Macc-what? Barbie? Arvo? You will likely hear this a lot from the locals. Australians love shortening words! It is very easy, yet it can be a bit difficult for me as an international student and the abbreviation does not sound the same as the original words. For example, Maccas for MacDonalds, Barbie for barbeque, Arvo for the afternoon, Woolies for Woolworths and lots more!

You think Australia is all about western colonisation? You are wrong! There are beautiful indigenous people in Australia especially in the Northern Territory, who are Aboriginal and Torres Strait Islander people. They are descended from a group who lived in Australia and surrounding islands prior to British colonisation. Where you’re from is never a problem for them, whether you have dark or light skin, everyone can live and work together in the same community. Not only that, you can find a lot of souvenir shops selling their beautiful traditional art and crafts. Other than kangaroos and koala bears, their art and craft is one of the most symbolic items in Australia.

Next, the rent is per week, not per month! The long-term rental in Australia is calculated by week, not by month. This amount might seem extremely huge for international students from eastern countries because of currency and exchange. Based on the data from the website of “Flatmate”, Sydneysiders paid the highest room rate, average $289 per week for a single room in a shared unit. Continue with Darwin, costing $225 per week on average. Melbourne is the third expensive, costing $216 per week on average. Sydney, Darwin and Melbourne were ranked the top 3 expensive room rates and were followed by cities such as the Gold Coast, Canberra, Wollongong and Brisbane. Geelong has the lowest room rate which only cost $153 per week.

Last but not least, Australians love their coffee! You can search it on Google - many articles will have mentioned that Australian coffee is one of the best in the world. The coffee business is serious here. Most Australians will be holding a cup of coffee every morning walking into the classroom or workplace. Even for someone like me who did not like to drink coffee, I found myself addicted too!
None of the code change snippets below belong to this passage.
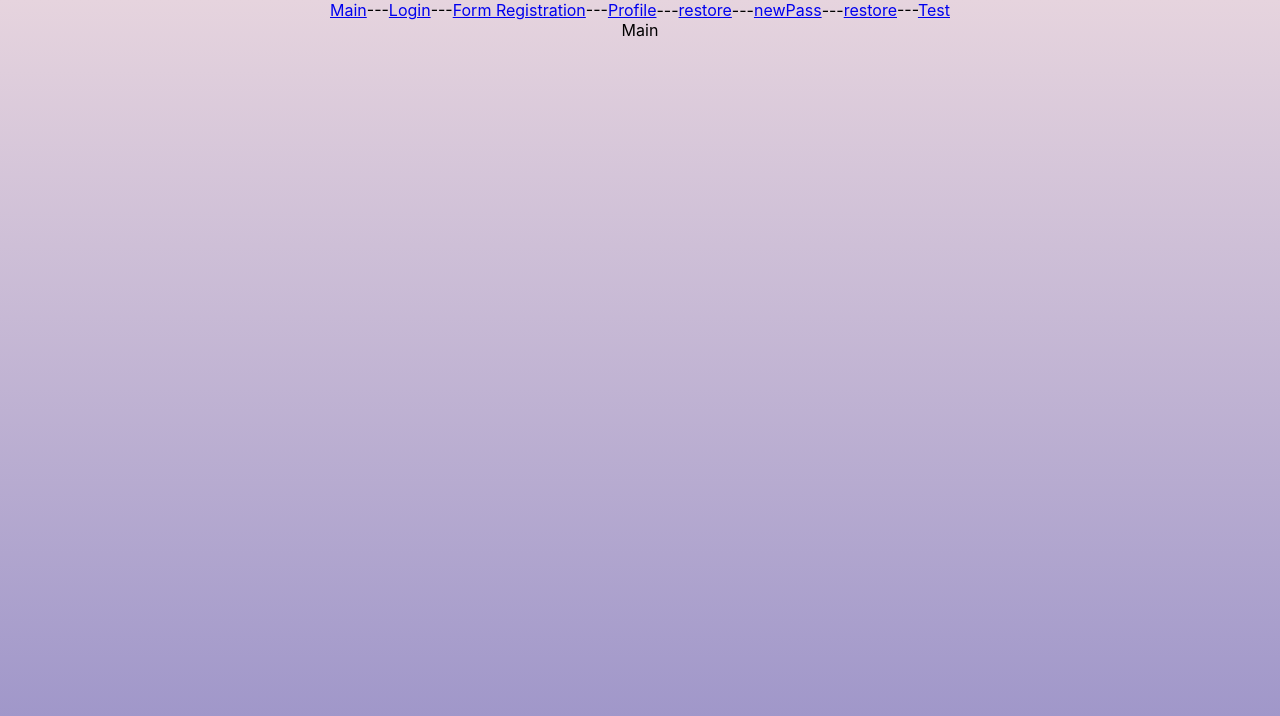
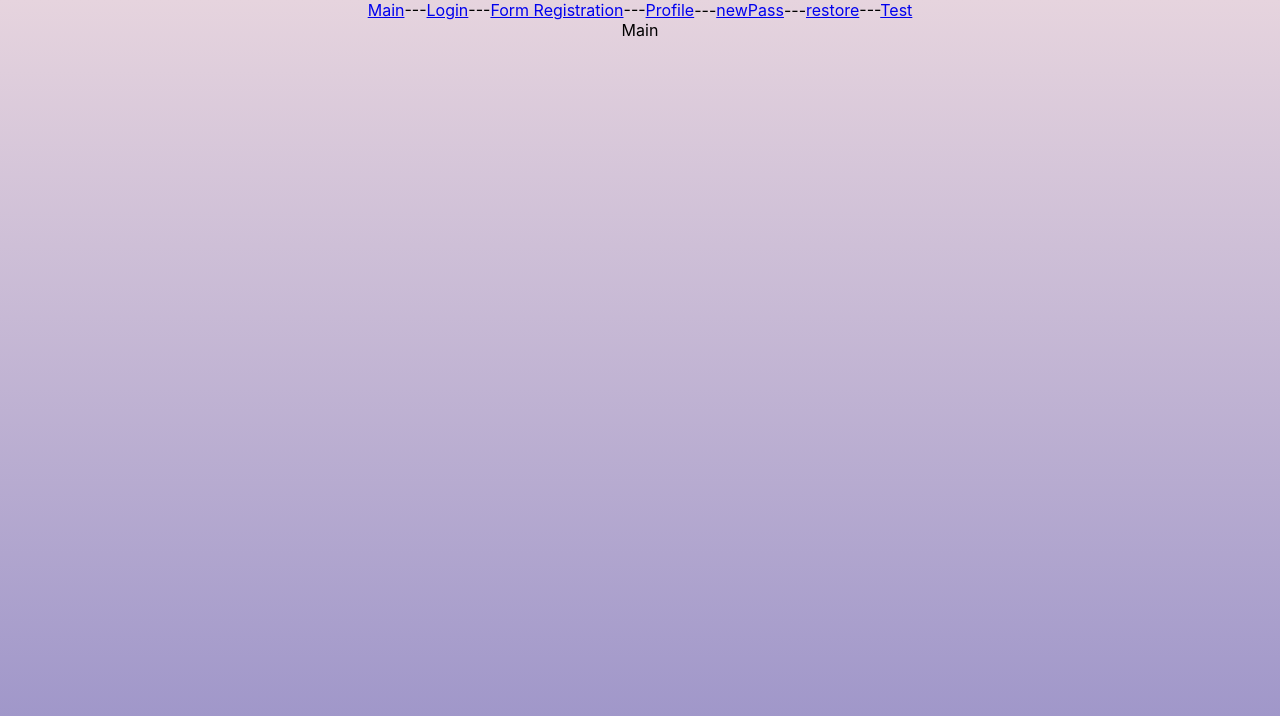
Before and after one commit to faceless49/cards, a React (Create React App) app: page /login in a window 1280 px wide. Shown: the top 716 px of the page. Built offline with nearby package versions, Linux system fonts and the light colour scheme.

Commit message:
add token to userresponse

```diff
--- a/src/App.tsx
+++ b/src/App.tsx
@@ -19,7 +19,6 @@ function App() {
         <NavLink to={"/login"}>Login</NavLink>---
         <NavLink to={"/registration"}>Form Registration</NavLink>---
         <NavLink to={"/profile"}>Profile</NavLink>---
-        <NavLink to={"/restore"}>restore</NavLink>---
         <NavLink to={"/newPass"}>newPass</NavLink>---
         <NavLink to={"/restore"}>restore</NavLink>---
         <NavLink to={"/test"}>Test</NavLink>
--- a/src/api/profile-api.ts
+++ b/src/api/profile-api.ts
@@ -19,6 +19,7 @@ export type UserResponseType = {
     verified: boolean;
     rememberMe: boolean;
     error: string;
+    token?: string
 }
 
 export type MePutRequestType = {
```
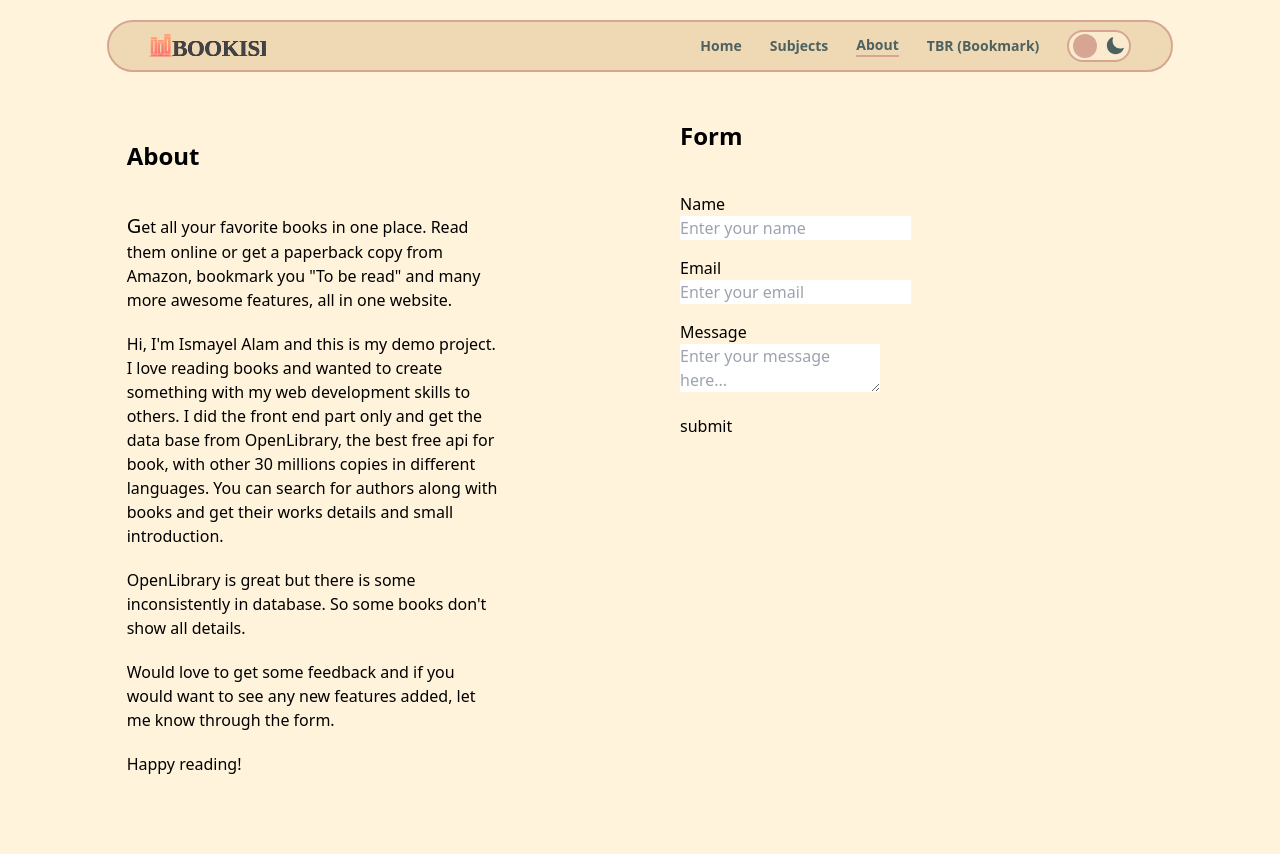
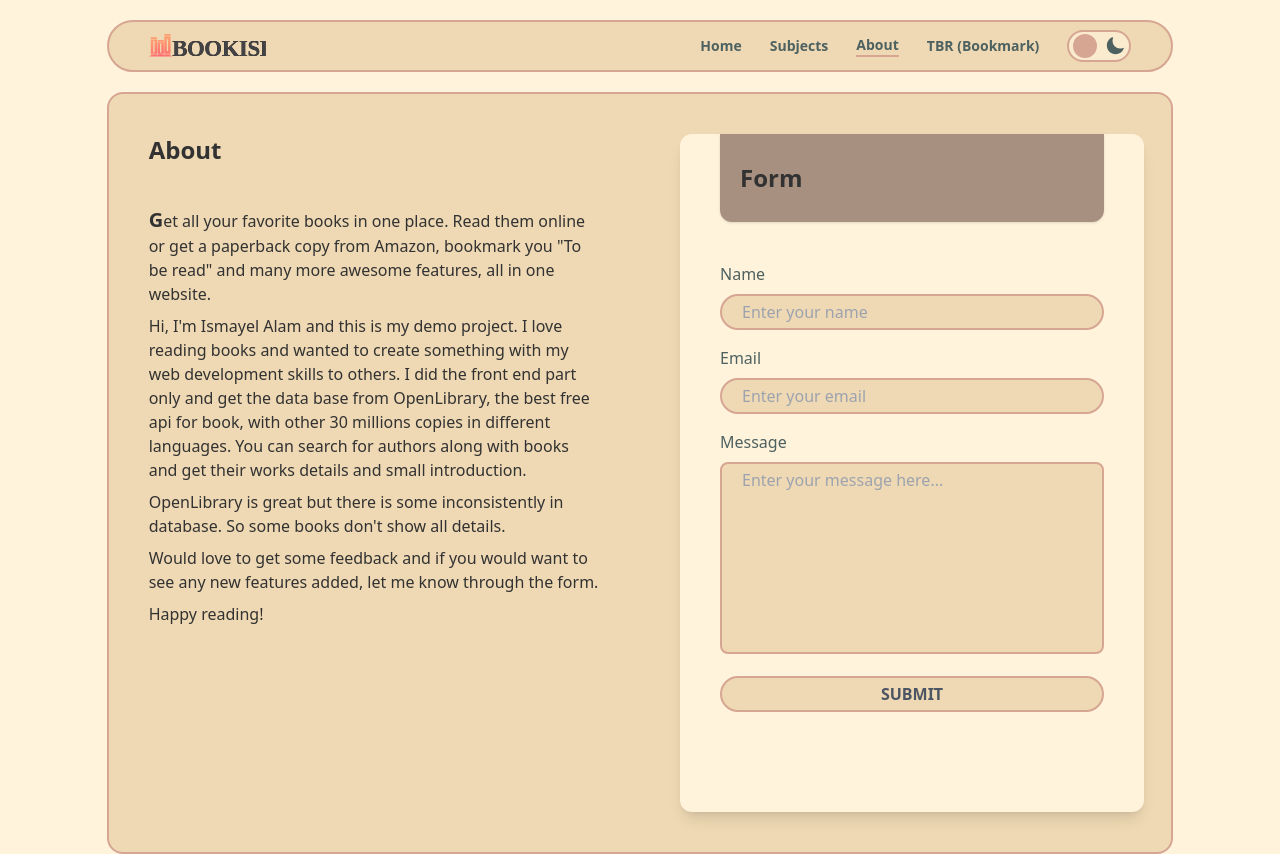
Before and after one commit to IsmayelAlam/Bookish, a React (Vite) app: page /about in a window 1280 px wide. Before the commit the page ends 820 px from the top, so only its background shows below. Built offline with nearby package versions, Linux system fonts and the light colour scheme.

Commit message:
redesign about page and create seperate form component

```diff
--- /dev/null
+++ b/src/components/Form.jsx
@@ -0,0 +1,70 @@
+export default function Form() {
+  const inputClass =
+    "bg-bg02 resize-none rounded-full w-96 px-5 py-1 mb-5 border-2 border-border01 focus:border-border02 focus:outline-none text-color01";
+
+  return (
+    <>
+      <h3 className="text-2xl mb-10 py-7 px-5 font-semibold text-grayish01 bg-accent02 rounded-b-xl shadow">
+        Form
+      </h3>
+      <form
+        action="https://api.web3forms.com/submit"
+        method="POST"
+        className="flex flex-col items-center justify-between gap-4 text-color01 w-full h-full"
+      >
+        <input
+          type="hidden"
+          name="access_key"
+          value={import.meta.env.VITE_EmailAccessKey}
+        />
+
+        <label htmlFor="name" className="space-y-2">
+          <p>Name</p>
+          <input
+            type="text"
+            id="name"
+            name="name"
+            placeholder="Enter your name"
+            required
+            className={inputClass}
+          />
+        </label>
+
+        <label htmlFor="email" className="space-y-2">
+          <p>Email</p>
+          <input
+            type="email"
+            id="email"
+            name="email"
+            placeholder="Enter your email"
+            required
+            className={inputClass}
+          />
+        </label>
+
+        <label htmlFor="message" className="space-y-2">
+          <p>Message</p>
+          <textarea
+            id="message"
+            name="message"
+            placeholder="Enter your message here..."
+            className={`${inputClass} rounded-lg h-48`}
+          ></textarea>
+        </label>
+
+        <input
+          type="hidden"
+          name="redirect"
+          value="https://web3forms.com/success"
+        />
+
+        <button
+          type="submit"
+          className={`${inputClass} uppercase text-gray-600 font-bold bg-accent01`}
+        >
+          submit
+        </button>
+      </form>
+    </>
+  );
+}
--- a/src/components/Header.jsx
+++ b/src/components/Header.jsx
@@ -11,7 +11,7 @@ import ToggleMode from "../ui/ModeToggle";
 
 export default function Header() {
   return (
-    <div className="flex sm:mx-auto sm:mt-5 sm:w-10/12 sm:rounded-full w-full sm:px-10 text-sm sm:text-md sm:border-2 px-5 py-2 justify-between items-center bg-bg02 border-border01 ">
+    <div className="flex sm:mx-auto sm:my-5 sm:w-10/12 sm:rounded-full w-full sm:px-10 text-sm sm:text-md sm:border-2 px-5 py-2 justify-between items-center bg-bg02 border-border01 ">
       <Link to="/">
         <Logo />
       </Link>
--- a/src/index.css
+++ b/src/index.css
@@ -3,6 +3,10 @@
 @tailwind utilities;
 
 @layer base {
+  :root {
+    --accent01: 248 177 149; /* #f8b195 */
+    --accent02: 168 144 129; /* #a39081 */
+  }
   :root.light-mode {
     --bg01: 255 243 219; /* #fff3db*/
     --bg02: 239 217 180; /*#efd9b4*/
@@ -11,6 +15,9 @@
     --color02: 214 166 146; /*#d6a692*/
 
     --border01: 214 166 146; /*#d6a692*/
+    --border02: 77 97 96; /*#4d6160*/
+
+    --grayish01: 50 50 50;
   }
   :root.dark-mode {
     --bg01: 53 54 52;
@@ -20,6 +27,9 @@
     --color02: 77 97 96; /*#4d6160*/
 
     --border01: 77 97 96; /*#4d6160*/
+    --border02: 214 166 146; /*#d6a692*/
+
+    --grayish01: 200 200 200;
   }
 }
 
@@ -28,17 +38,10 @@ body {
   min-width: 100vw;
   min-height: 100vh;
 }
-body::-webkit-scrollbar {
+*::-webkit-scrollbar {
   display: none;
 }
 
 a.active {
   border-bottom: 2px solid rgb(var(--border01));
 }
-
-/* @media (max-width: 640px) {
-  a.active {
-    border-radius: 50%;
-    border: 2px solid rgb(var(--border01));
-  }
-} */
--- a/src/pages/About.jsx
+++ b/src/pages/About.jsx
@@ -1,24 +1,27 @@
+import Form from "../components/Form";
+
 export default function About() {
   return (
-    <div className="w-10/12 mx-auto mt-2 grid grid-cols-2 gap-20">
-      <div className="p-5 space-y-5 w-5/6">
+    <div className="w-10/12 mx-auto mt-2 grid sm:grid-cols-2 gap-20 rounded-2xl bg-bg02 border-2 border-border01 px-10">
+      <div className="text-grayish01">
         <h2 className="text-2xl my-10 font-semibold">About</h2>
-        <p className="first-letter:text-xl">
+        <div className="space-y-2">
+          <p className="first-letter:text-xl first-letter:font-bold">
             Get all your favorite books in one place. Read them online or get a
             paperback copy from Amazon, bookmark you &quot;To be read&quot; and
             many more awesome features, all in one website.
           </p>
           <p>
-          Hi, I&apos;m Ismayel Alam and this is my demo project. I love reading
-          books and wanted to create something with my web development skills to
-          others. I did the front end part only and get the data base from
-          OpenLibrary, the best free api for book, with other 30 millions copies
-          in different languages. You can search for authors along with books
-          and get their works details and small introduction.
+            Hi, I&apos;m Ismayel Alam and this is my demo project. I love
+            reading books and wanted to create something with my web development
+            skills to others. I did the front end part only and get the data
+            base from OpenLibrary, the best free api for book, with other 30
+            millions copies in different languages. You can search for authors
+            along with books and get their works details and small introduction.
           </p>
           <p>
-          OpenLibrary is great but there is some inconsistently in database. So
-          some books don&apos;t show all details.
+            OpenLibrary is great but there is some inconsistently in database.
+            So some books don&apos;t show all details.
           </p>
           <p>
             Would love to get some feedback and if you would want to see any new
@@ -26,58 +29,9 @@ export default function About() {
           </p>
           <p>Happy reading!</p>
         </div>
-      <div>
-        <h3 className="text-2xl my-10 font-semibold">Form</h3>
-        <form
-          action="https://api.web3forms.com/submit"
-          method="POST"
-          className="flex flex-col items-start gap-4"
-        >
-          <input
-            type="hidden"
-            name="access_key"
-            value={import.meta.env.VITE_EmailAccessKey}
-          />
-
-          <label htmlFor="name">
-            <p>Name</p>
-            <input
-              type="text"
-              id="name"
-              name="name"
-              placeholder="Enter your name"
-              required
-            />
-          </label>
-
-          <label htmlFor="email">
-            <p>Email</p>
-            <input
-              type="email"
-              id="email"
-              name="email"
-              placeholder="Enter your email"
-              required
-            />
-          </label>
-
-          <label htmlFor="message">
-            <p>Message</p>
-            <textarea
-              id="message"
-              name="message"
-              placeholder="Enter your message here..."
-            ></textarea>
-          </label>
-
-          <input
-            type="hidden"
-            name="redirect"
-            value="https://web3forms.com/success"
-          />
-
-          <button type="submit">submit</button>
-        </form>
+      </div>
+      <div className="h-min w-min mx-auto px-10 pb-20 bg-bg01 rounded-xl shadow-lg my-10">
+        <Form />
       </div>
     </div>
   );
--- a/src/ui/Logo.jsx
+++ b/src/ui/Logo.jsx
@@ -3,8 +3,6 @@ import { useDarkMode } from "../context/DarkModeContext";
 import logo_light from "../assets/logo_light.svg";
 import logo_dark from "../assets/logo_dark.svg";
 import logo from "../assets/logo.svg";
-
-console.log(window.innerWidth);
 
 export default function Logo({ ...rest }) {
   const { darkMode } = useDarkMode();
--- a/tailwind.config.js
+++ b/tailwind.config.js
@@ -11,6 +11,12 @@ export default {
         color02: `rgb(var(--color02) / <alpha-value>)`,
 
         border01: `rgb(var(--border01) / <alpha-value>)`,
+        border02: `rgb(var(--border02) / <alpha-value>)`,
+
+        grayish01: `rgb(var(--grayish01) / <alpha-value>)`,
+
+        accent01: `rgb(var(--accent01) / <alpha-value>)`,
+        accent02: `rgb(var(--accent02) / <alpha-value>)`,
       },
     },
   },
```
Lines whose indentation alone changed are shown as unchanged.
Except for the terrifying bugs, Australia is a beautiful country that attracts a large number of travellers every year. Australia, the 13th most expensive country in the world (Sassall, 2018), is still a good country to work and travel by internationals holding a working holiday visa! 

- Stephanie